SpaceX's quest to launch NASA astronauts from US soil to the International Space Station is finally getting some good news after a series of delays.
A catastrophic explosion of the Crew Dragon capsule during an April engine test pushed back the company's plans for its first crewed mission. But SpaceX appears to be making progress with a new round of testing.
SpaceX tweeted a video on Thursday that shows a brief but fiery test of Crew Dragon's new and improved launch escape system. We see one set of the capsule's thrusters kick in for a few seconds before the video fades to black.
"Altogether we are conducting hundreds of tests to verify the system's advanced capabilities to carry astronauts to safety in the unlikely event of an emergency," SpaceX tweeted. This thruster test is just a precursor to more intense assessments, including an in-fight abort test that will see if the capsule can successfully separate from a rocket after liftoff.
We saw how important launch escape systems are in late 2018 when a Russian Soyuz launch to the ISS went awry. The crew had to make a dramatic emergency landing. They came through unharmed.
SpaceX's Crew Dragon is part of NASA's Commercial Crew Program, which aims to bring astronaut launches back to US soil for the first time since the space shuttle era.
NASA administrator Jim Bridenstine and SpaceX founder Elon Musk appeared together for a pep rally of sorts earlier in October to show they are on the same page despite the Crew Dragon delays. They both emphasized the importance of safety testing prior to launching actual astronauts in the capsule.

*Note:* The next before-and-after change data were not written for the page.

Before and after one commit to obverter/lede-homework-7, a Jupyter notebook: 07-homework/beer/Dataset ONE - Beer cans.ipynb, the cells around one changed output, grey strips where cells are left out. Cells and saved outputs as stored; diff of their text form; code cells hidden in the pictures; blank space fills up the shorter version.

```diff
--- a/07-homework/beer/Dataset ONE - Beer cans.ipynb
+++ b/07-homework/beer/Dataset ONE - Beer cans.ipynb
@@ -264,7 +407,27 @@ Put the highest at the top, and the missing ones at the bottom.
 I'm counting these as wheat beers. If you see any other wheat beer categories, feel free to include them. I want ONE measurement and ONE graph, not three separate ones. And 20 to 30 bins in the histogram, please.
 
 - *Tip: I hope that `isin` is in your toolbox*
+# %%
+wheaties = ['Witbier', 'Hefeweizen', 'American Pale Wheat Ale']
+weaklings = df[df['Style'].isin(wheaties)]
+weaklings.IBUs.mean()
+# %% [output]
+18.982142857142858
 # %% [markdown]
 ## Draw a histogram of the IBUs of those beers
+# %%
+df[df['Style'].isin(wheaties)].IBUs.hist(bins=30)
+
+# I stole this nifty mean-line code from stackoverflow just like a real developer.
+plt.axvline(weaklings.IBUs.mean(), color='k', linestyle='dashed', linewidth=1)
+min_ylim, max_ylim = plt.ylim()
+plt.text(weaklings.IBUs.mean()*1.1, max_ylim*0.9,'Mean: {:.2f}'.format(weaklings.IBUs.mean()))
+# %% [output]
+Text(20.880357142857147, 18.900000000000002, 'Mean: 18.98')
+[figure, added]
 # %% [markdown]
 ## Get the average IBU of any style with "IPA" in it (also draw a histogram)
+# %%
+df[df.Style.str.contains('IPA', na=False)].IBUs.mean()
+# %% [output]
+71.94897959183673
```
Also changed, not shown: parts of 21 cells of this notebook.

SpaceX successfully docked an uncrewed Crew Dragon to the ISS in March. Bridenstine is hopeful the first human flight could take place in early 2020. The short SpaceX video of the launch escape system test is one small reason to think that timeline might possibly come true.